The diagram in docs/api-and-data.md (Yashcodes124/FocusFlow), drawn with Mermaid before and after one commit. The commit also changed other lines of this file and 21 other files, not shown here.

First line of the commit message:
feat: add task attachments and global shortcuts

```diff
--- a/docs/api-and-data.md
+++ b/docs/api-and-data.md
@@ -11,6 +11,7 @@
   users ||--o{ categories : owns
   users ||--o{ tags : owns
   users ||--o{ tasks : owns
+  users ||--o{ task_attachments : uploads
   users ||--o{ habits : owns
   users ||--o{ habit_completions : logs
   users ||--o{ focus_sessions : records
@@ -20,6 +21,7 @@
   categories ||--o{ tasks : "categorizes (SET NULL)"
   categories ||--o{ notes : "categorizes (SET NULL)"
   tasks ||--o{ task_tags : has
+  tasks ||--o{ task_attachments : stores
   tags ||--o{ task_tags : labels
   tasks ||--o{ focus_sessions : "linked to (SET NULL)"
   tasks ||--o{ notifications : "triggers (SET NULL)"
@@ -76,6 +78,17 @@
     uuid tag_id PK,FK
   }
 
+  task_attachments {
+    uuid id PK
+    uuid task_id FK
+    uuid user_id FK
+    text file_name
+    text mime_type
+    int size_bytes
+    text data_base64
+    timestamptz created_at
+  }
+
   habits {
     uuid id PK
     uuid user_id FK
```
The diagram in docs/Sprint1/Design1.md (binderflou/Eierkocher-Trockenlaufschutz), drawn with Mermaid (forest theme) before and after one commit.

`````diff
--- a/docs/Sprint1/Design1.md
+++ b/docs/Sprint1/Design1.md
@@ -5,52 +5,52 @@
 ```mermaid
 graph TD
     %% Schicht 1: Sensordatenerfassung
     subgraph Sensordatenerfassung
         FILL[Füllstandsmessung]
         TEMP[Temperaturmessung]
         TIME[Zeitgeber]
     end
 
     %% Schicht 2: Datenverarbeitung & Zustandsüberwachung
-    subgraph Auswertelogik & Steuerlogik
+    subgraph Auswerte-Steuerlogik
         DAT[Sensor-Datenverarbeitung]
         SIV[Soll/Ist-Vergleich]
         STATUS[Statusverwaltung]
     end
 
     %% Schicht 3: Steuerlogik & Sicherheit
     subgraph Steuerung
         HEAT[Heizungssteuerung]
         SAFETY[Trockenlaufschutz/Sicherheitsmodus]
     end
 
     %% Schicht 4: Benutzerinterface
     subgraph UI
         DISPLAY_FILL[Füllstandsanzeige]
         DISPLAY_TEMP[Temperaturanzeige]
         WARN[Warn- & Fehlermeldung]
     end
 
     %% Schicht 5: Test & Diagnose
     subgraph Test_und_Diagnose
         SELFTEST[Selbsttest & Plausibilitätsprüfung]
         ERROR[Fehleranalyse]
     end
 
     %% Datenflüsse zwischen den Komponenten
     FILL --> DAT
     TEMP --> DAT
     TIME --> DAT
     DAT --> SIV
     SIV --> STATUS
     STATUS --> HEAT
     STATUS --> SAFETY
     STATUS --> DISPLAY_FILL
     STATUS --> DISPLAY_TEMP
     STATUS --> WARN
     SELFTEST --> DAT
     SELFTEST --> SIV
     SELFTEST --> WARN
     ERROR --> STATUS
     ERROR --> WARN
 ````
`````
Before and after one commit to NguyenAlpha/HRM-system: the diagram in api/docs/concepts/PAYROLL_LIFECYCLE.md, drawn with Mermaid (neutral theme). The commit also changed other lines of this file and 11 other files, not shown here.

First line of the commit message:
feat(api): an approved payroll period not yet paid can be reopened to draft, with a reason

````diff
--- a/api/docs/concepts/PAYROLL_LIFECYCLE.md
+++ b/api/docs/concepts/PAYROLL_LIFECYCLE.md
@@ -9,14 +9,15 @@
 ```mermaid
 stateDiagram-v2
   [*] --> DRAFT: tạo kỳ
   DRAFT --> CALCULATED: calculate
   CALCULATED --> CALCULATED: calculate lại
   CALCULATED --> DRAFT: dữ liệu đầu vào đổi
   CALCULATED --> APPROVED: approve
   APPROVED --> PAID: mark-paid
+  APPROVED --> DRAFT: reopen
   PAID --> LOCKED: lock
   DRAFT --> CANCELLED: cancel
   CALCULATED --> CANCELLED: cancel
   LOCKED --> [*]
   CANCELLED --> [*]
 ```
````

WHAT THE TASK REQUIRES => Set down every record above exactly as given.

EXERCISE OUTPUT =>
The diagram in docs/api-and-data.md (Yashcodes124/FocusFlow), drawn with Mermaid before and after one commit. The commit also changed other lines of this file and 21 other files, not shown here.

First line of the commit message:
feat: add task attachments and global shortcuts

```diff
--- a/docs/api-and-data.md
+++ b/docs/api-and-data.md
@@ -11,6 +11,7 @@
   users ||--o{ categories : owns
   users ||--o{ tags : owns
   users ||--o{ tasks : owns
+  users ||--o{ task_attachments : uploads
   users ||--o{ habits : owns
   users ||--o{ habit_completions : logs
   users ||--o{ focus_sessions : records
@@ -20,6 +21,7 @@
   categories ||--o{ tasks : "categorizes (SET NULL)"
   categories ||--o{ notes : "categorizes (SET NULL)"
   tasks ||--o{ task_tags : has
+  tasks ||--o{ task_attachments : stores
   tags ||--o{ task_tags : labels
   tasks ||--o{ focus_sessions : "linked to (SET NULL)"
   tasks ||--o{ notifications : "triggers (SET NULL)"
@@ -76,6 +78,17 @@
     uuid tag_id PK,FK
   }
 
+  task_attachments {
+    uuid id PK
+    uuid task_id FK
+    uuid user_id FK
+    text file_name
+    text mime_type
+    int size_bytes
+    text data_base64
+    timestamptz created_at
+  }
+
   habits {
     uuid id PK
     uuid user_id FK
```
The diagram in docs/Sprint1/Design1.md (binderflou/Eierkocher-Trockenlaufschutz), drawn with Mermaid (forest theme) before and after one commit.

`````diff
--- a/docs/Sprint1/Design1.md
+++ b/docs/Sprint1/Design1.md
@@ -5,52 +5,52 @@
 ```mermaid
 graph TD
     %% Schicht 1: Sensordatenerfassung
     subgraph Sensordatenerfassung
         FILL[Füllstandsmessung]
         TEMP[Temperaturmessung]
         TIME[Zeitgeber]
     end
 
     %% Schicht 2: Datenverarbeitung & Zustandsüberwachung
-    subgraph Auswertelogik & Steuerlogik
+    subgraph Auswerte-Steuerlogik
         DAT[Sensor-Datenverarbeitung]
         SIV[Soll/Ist-Vergleich]
         STATUS[Statusverwaltung]
     end
 
     %% Schicht 3: Steuerlogik & Sicherheit
     subgraph Steuerung
         HEAT[Heizungssteuerung]
         SAFETY[Trockenlaufschutz/Sicherheitsmodus]
     end
 
     %% Schicht 4: Benutzerinterface
     subgraph UI
         DISPLAY_FILL[Füllstandsanzeige]
         DISPLAY_TEMP[Temperaturanzeige]
         WARN[Warn- & Fehlermeldung]
     end
 
     %% Schicht 5: Test & Diagnose
     subgraph Test_und_Diagnose
         SELFTEST[Selbsttest & Plausibilitätsprüfung]
         ERROR[Fehleranalyse]
     end
 
     %% Datenflüsse zwischen den Komponenten
     FILL --> DAT
     TEMP --> DAT
     TIME --> DAT
     DAT --> SIV
     SIV --> STATUS
     STATUS --> HEAT
     STATUS --> SAFETY
     STATUS --> DISPLAY_FILL
     STATUS --> DISPLAY_TEMP
     STATUS --> WARN
     SELFTEST --> DAT
     SELFTEST --> SIV
     SELFTEST --> WARN
     ERROR --> STATUS
     ERROR --> WARN
 ````
`````
Before and after one commit to NguyenAlpha/HRM-system: the diagram in api/docs/concepts/PAYROLL_LIFECYCLE.md, drawn with Mermaid (neutral theme). The commit also changed other lines of this file and 11 other files, not shown here.

First line of the commit message:
feat(api): an approved payroll period not yet paid can be reopened to draft, with a reason

````diff
--- a/api/docs/concepts/PAYROLL_LIFECYCLE.md
+++ b/api/docs/concepts/PAYROLL_LIFECYCLE.md
@@ -9,14 +9,15 @@
 ```mermaid
 stateDiagram-v2
   [*] --> DRAFT: tạo kỳ
   DRAFT --> CALCULATED: calculate
   CALCULATED --> CALCULATED: calculate lại
   CALCULATED --> DRAFT: dữ liệu đầu vào đổi
   CALCULATED --> APPROVED: approve
   APPROVED --> PAID: mark-paid
+  APPROVED --> DRAFT: reopen
   PAID --> LOCKED: lock
   DRAFT --> CANCELLED: cancel
   CALCULATED --> CANCELLED: cancel
   LOCKED --> [*]
   CANCELLED --> [*]
 ```
````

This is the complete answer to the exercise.